WORK ITEM -
With the pictures left out, write out the records verbatim.

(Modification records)
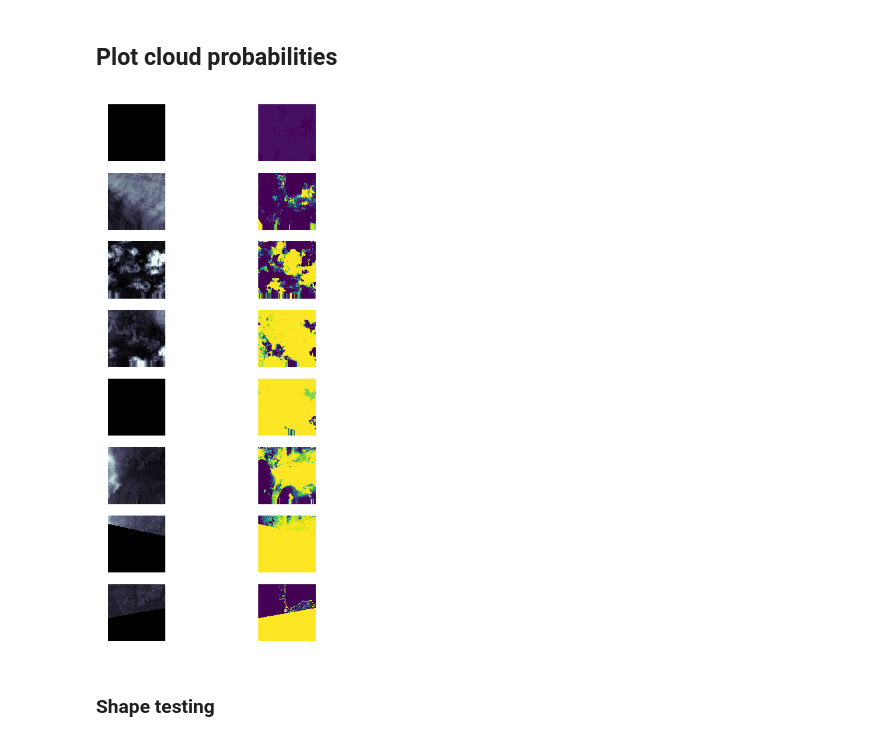
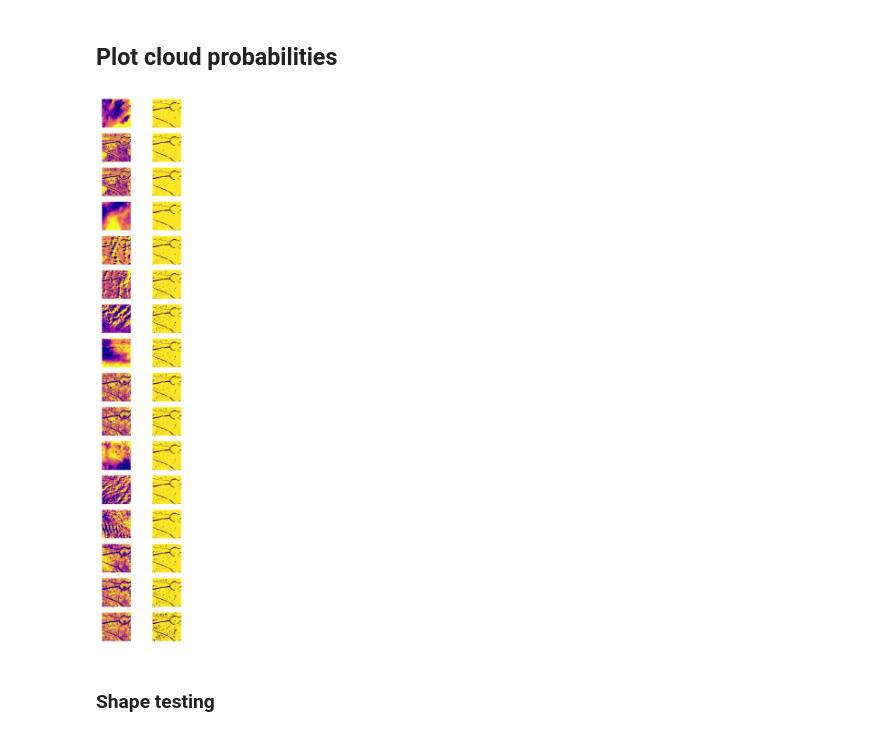
Before and after one commit to jgrss/geowombat, a Jupyter notebook: notebooks/clouds.ipynb, the cells around one changed output. Saved outputs shown, nothing was run; the diff lists cells and outputs as text; code cells hidden in the pictures.

```diff
--- a/notebooks/clouds.ipynb
+++ b/notebooks/clouds.ipynb
@@ -182,7 +190,7 @@ print(len(y))
 # %%
 model = sklearn_crfsuite.CRF(algorithm='lbfgs', # Gradient descent using the limited-memory BFGS method (with L1 and L2 regularization)
-            c1=0.001,
-            c2=0.001,
+            c1=0.01,
+            c2=0.01,
             max_iterations=1000,
             num_memories=10,
             period=10,
@@ -235,10 +222,18 @@ model.predict_marginals(X)[0]
 # %% [markdown]
 ### Open the data to predict on
 # %%
-with gw.config.update(ref_image=rasters[0], ref_res=(5, 5), sensor='planetscope'):
+with gw.config.update(sensor='rgbn'):
 
-    with gw.open(rasters,
-                 how='intersection') as ds:
+    with gw.open(rasters[0]) as ds:
+        #print(ds.data.max().compute())
+        transform = ds.transform
 
-        dss = gw.subset(ds, left=629960.209, top=7233224.139, rows=500, cols=500)
+    with gw.open(rasters, time_names=time_names) as ds:
+
+        ds.attrs['transform'] = transform
+
+        dss = ds[:, :, 1000:1512, 3000:3512].chunk((1, 256, 256)).fillna(0)
+        #dss = gw.subset(ds, left=315416.003, top=-3611632.029, rows=500, cols=500).chunk((1, 1, 64, 64))
+        #print(dss)
+        #print(dss.data.max().compute())
         test = dss.astype('float64').data.compute()
@@ -270,5 +259,5 @@ features[0]
 ### Predict on all time steps
 # %%
 # samples x time x n classes
-pred = np.array([[[ps['land'], ps['cloud'], ps['shadow'], ps['haze']] for ps in p]
+pred = np.array([[[ps['n'], ps['a'], ps['g'], ps['t'], ps['u'], ps['w'], ps['c']+ps['h'], ps['s']] for ps in p]
                  for p in model.predict_marginals(features)], dtype='float64')
@@ -290,5 +268,5 @@ pred.shape
 # %%
-pred = pred.transpose(1, 2, 0).reshape(ntime, nclasses, nrows, ncols)
+pred = pred.transpose(1, 2, 0).reshape(ntime, pred.shape[2], nrows, ncols)
 # %%
 pred.shape
 # %% [output]
@@ -298,24 +276,28 @@ pred.shape
 # %%
 %matplotlib inline
 
-fig, axes = plt.subplots(pred.shape[0], 2, dpi=200, figsize=(3, 6))
+fig, axes = plt.subplots(pred.shape[0], 2, dpi=400, figsize=(2, 12))
 
-bidx = 0 # band index
-cidx = 1 # class index
+bidx = 3 # band index
+cidx = 6 # class index
 
 for pi in range(0, pred.shape[0]):
 
-    axes[pi][0].imshow(test[pi, bidx, :, :], cmap='bone')
-    axes[pi][1].imshow(pred[pi, cidx, :, :])
+    ip = test[pi, bidx, :, :]
+    ip[ip == 0] = np.nan
+
+    axes[pi][0].imshow(ip, vmin=np.nanpercentile(ip, 10), vmax=np.nanpercentile(ip, 90), cmap='plasma')
+    #axes[pi][1].imshow(pred[pi, cidx, :, :], vmin=0, vmax=1, cmap='plasma')
+    axes[pi][1].imshow(pred[pi, :, :, :].argmax(axis=0))
 
 #     axes[pi][0].set_xlabel('Time {:d}'.format(pi+1))
 
     axes[pi][0].axis('off')
     axes[pi][1].axis('off')
 
 plt.show()
 # %% [output]
-[figure, old version]
+[figure, new version]
 # %% [markdown]
 ### Shape testing
 # %%
```
Also changed, not shown: parts of 35 cells of this notebook, 2 other files.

RESPONSE -
Before and after one commit to jgrss/geowombat, a Jupyter notebook: notebooks/clouds.ipynb, the cells around one changed output. Saved outputs shown, nothing was run; the diff lists cells and outputs as text; code cells hidden in the pictures.

```diff
--- a/notebooks/clouds.ipynb
+++ b/notebooks/clouds.ipynb
@@ -182,7 +190,7 @@ print(len(y))
 # %%
 model = sklearn_crfsuite.CRF(algorithm='lbfgs', # Gradient descent using the limited-memory BFGS method (with L1 and L2 regularization)
-            c1=0.001,
-            c2=0.001,
+            c1=0.01,
+            c2=0.01,
             max_iterations=1000,
             num_memories=10,
             period=10,
@@ -235,10 +222,18 @@ model.predict_marginals(X)[0]
 # %% [markdown]
 ### Open the data to predict on
 # %%
-with gw.config.update(ref_image=rasters[0], ref_res=(5, 5), sensor='planetscope'):
+with gw.config.update(sensor='rgbn'):
 
-    with gw.open(rasters,
-                 how='intersection') as ds:
+    with gw.open(rasters[0]) as ds:
+        #print(ds.data.max().compute())
+        transform = ds.transform
 
-        dss = gw.subset(ds, left=629960.209, top=7233224.139, rows=500, cols=500)
+    with gw.open(rasters, time_names=time_names) as ds:
+
+        ds.attrs['transform'] = transform
+
+        dss = ds[:, :, 1000:1512, 3000:3512].chunk((1, 256, 256)).fillna(0)
+        #dss = gw.subset(ds, left=315416.003, top=-3611632.029, rows=500, cols=500).chunk((1, 1, 64, 64))
+        #print(dss)
+        #print(dss.data.max().compute())
         test = dss.astype('float64').data.compute()
@@ -270,5 +259,5 @@ features[0]
 ### Predict on all time steps
 # %%
 # samples x time x n classes
-pred = np.array([[[ps['land'], ps['cloud'], ps['shadow'], ps['haze']] for ps in p]
+pred = np.array([[[ps['n'], ps['a'], ps['g'], ps['t'], ps['u'], ps['w'], ps['c']+ps['h'], ps['s']] for ps in p]
                  for p in model.predict_marginals(features)], dtype='float64')
@@ -290,5 +268,5 @@ pred.shape
 # %%
-pred = pred.transpose(1, 2, 0).reshape(ntime, nclasses, nrows, ncols)
+pred = pred.transpose(1, 2, 0).reshape(ntime, pred.shape[2], nrows, ncols)
 # %%
 pred.shape
 # %% [output]
@@ -298,24 +276,28 @@ pred.shape
 # %%
 %matplotlib inline
 
-fig, axes = plt.subplots(pred.shape[0], 2, dpi=200, figsize=(3, 6))
+fig, axes = plt.subplots(pred.shape[0], 2, dpi=400, figsize=(2, 12))
 
-bidx = 0 # band index
-cidx = 1 # class index
+bidx = 3 # band index
+cidx = 6 # class index
 
 for pi in range(0, pred.shape[0]):
 
-    axes[pi][0].imshow(test[pi, bidx, :, :], cmap='bone')
-    axes[pi][1].imshow(pred[pi, cidx, :, :])
+    ip = test[pi, bidx, :, :]
+    ip[ip == 0] = np.nan
+
+    axes[pi][0].imshow(ip, vmin=np.nanpercentile(ip, 10), vmax=np.nanpercentile(ip, 90), cmap='plasma')
+    #axes[pi][1].imshow(pred[pi, cidx, :, :], vmin=0, vmax=1, cmap='plasma')
+    axes[pi][1].imshow(pred[pi, :, :, :].argmax(axis=0))
 
 #     axes[pi][0].set_xlabel('Time {:d}'.format(pi+1))
 
     axes[pi][0].axis('off')
     axes[pi][1].axis('off')
 
 plt.show()
 # %% [output]
-[figure, old version]
+[figure, new version]
 # %% [markdown]
 ### Shape testing
 # %%
```
Also changed, not shown: parts of 35 cells of this notebook, 2 other files.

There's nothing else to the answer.